▶ [Working data]:
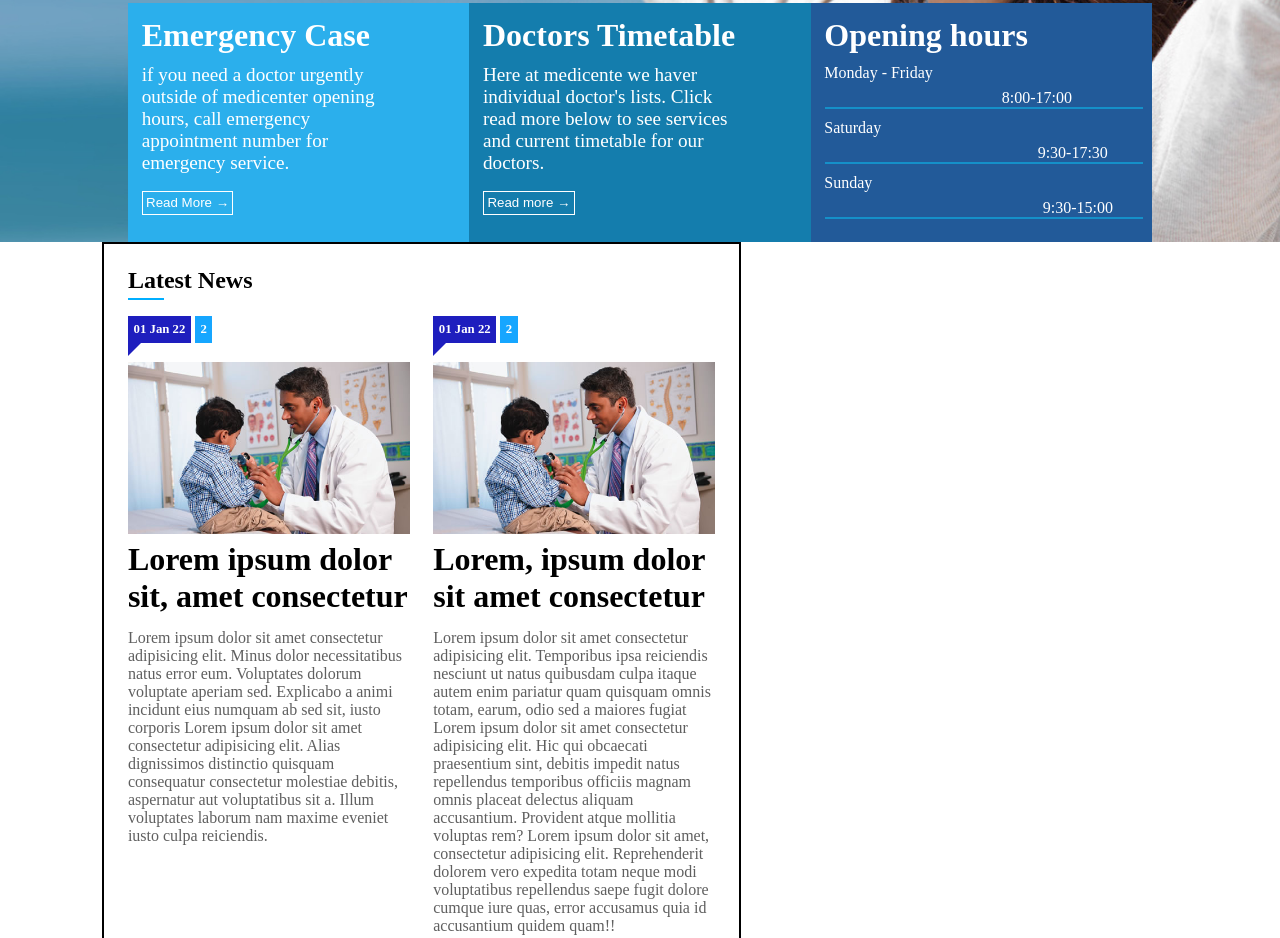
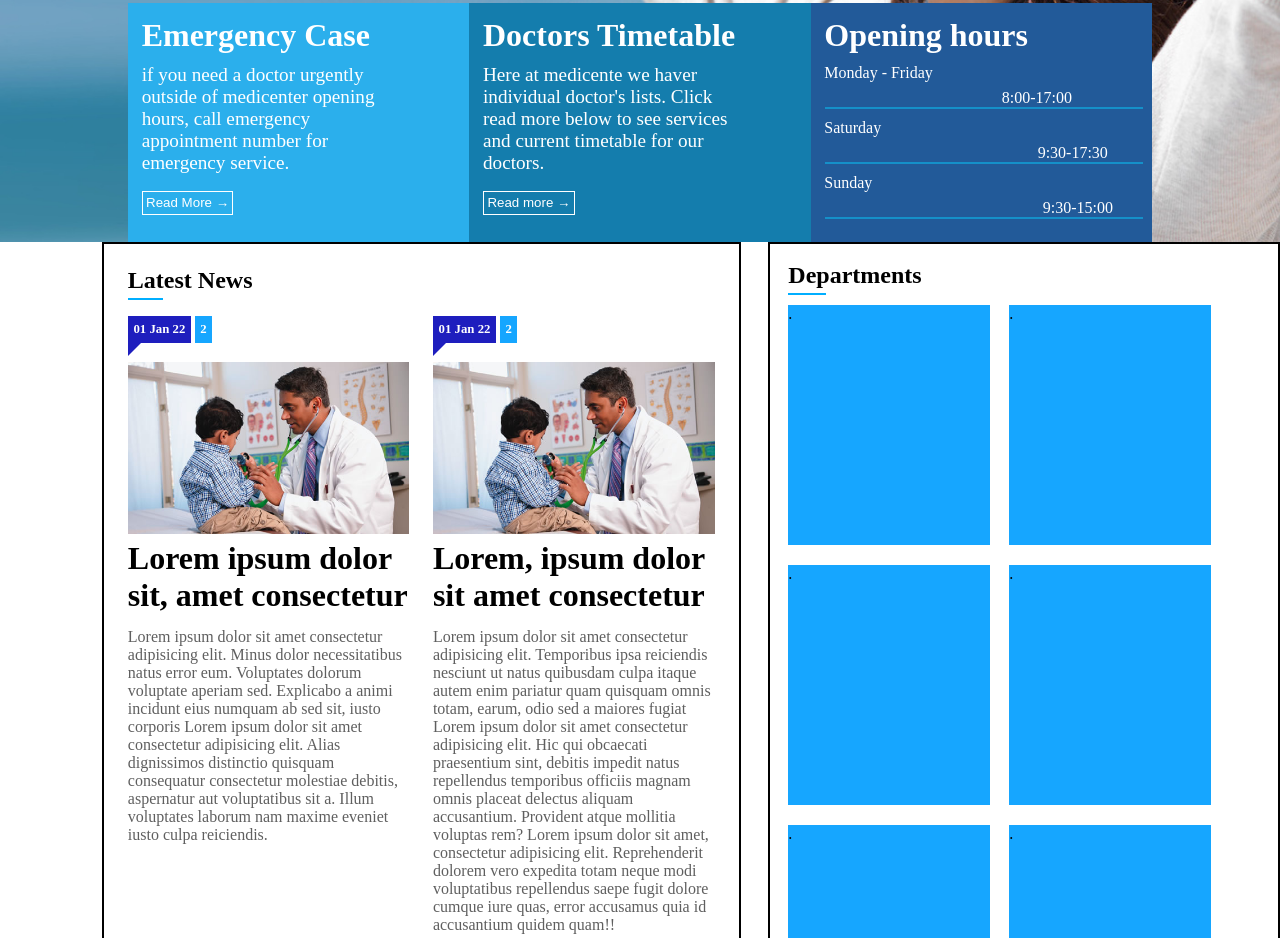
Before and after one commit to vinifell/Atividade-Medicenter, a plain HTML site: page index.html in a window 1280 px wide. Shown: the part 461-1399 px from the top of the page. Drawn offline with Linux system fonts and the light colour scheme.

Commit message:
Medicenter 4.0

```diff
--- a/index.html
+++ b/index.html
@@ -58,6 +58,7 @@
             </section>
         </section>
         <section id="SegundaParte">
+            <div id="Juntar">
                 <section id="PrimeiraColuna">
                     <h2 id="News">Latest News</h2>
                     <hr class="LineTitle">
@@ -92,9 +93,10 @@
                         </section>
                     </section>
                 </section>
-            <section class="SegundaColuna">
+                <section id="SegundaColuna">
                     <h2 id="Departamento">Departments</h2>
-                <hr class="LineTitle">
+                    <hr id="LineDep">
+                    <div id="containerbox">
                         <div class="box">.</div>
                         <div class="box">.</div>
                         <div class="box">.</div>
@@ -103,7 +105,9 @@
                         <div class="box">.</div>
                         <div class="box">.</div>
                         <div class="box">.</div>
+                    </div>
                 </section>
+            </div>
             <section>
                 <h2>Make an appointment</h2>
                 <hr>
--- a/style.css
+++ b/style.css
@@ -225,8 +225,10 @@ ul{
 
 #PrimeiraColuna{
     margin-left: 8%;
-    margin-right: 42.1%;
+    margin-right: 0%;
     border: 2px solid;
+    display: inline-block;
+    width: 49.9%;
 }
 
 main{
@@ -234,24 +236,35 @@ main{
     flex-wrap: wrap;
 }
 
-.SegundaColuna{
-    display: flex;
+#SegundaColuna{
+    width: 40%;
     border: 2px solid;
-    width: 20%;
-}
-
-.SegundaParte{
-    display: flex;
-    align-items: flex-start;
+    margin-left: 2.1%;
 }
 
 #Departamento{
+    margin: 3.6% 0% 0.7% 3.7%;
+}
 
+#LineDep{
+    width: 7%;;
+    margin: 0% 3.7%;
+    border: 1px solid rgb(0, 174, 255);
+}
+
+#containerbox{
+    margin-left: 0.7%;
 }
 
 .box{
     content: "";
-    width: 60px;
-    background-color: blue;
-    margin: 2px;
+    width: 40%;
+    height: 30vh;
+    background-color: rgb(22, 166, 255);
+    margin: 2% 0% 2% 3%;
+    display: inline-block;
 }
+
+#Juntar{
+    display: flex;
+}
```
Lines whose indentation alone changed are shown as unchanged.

* * *

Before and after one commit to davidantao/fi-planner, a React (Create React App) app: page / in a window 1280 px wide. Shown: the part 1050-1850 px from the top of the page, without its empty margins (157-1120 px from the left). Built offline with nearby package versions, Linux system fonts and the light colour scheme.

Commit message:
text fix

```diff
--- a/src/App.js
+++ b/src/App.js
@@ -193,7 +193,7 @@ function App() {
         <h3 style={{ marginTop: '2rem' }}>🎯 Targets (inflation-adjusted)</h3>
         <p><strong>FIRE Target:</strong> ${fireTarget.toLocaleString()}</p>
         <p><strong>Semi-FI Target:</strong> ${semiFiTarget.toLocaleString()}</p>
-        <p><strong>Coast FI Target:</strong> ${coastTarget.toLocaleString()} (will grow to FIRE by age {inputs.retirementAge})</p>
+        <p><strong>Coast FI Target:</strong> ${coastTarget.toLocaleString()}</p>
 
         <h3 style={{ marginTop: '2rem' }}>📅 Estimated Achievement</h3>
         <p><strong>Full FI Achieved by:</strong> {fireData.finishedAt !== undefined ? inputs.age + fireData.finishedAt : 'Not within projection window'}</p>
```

▶ [Instructions for the task]:
Find every line of the data that includes the string "window". Copy each of those lines.

▶ [Solution below]:
Before and after one commit to vinifell/Atividade-Medicenter, a plain HTML site: page index.html in a window 1280 px wide. Shown: the part 461-1399 px from the top of the page. Drawn offline with Linux system fonts and the light colour scheme.
Before and after one commit to davidantao/fi-planner, a React (Create React App) app: page / in a window 1280 px wide. Shown: the part 1050-1850 px from the top of the page, without its empty margins (157-1120 px from the left). Built offline with nearby package versions, Linux system fonts and the light colour scheme.
         <p><strong>Full FI Achieved by:</strong> {fireData.finishedAt !== undefined ? inputs.age + fireData.finishedAt : 'Not within projection window'}</p>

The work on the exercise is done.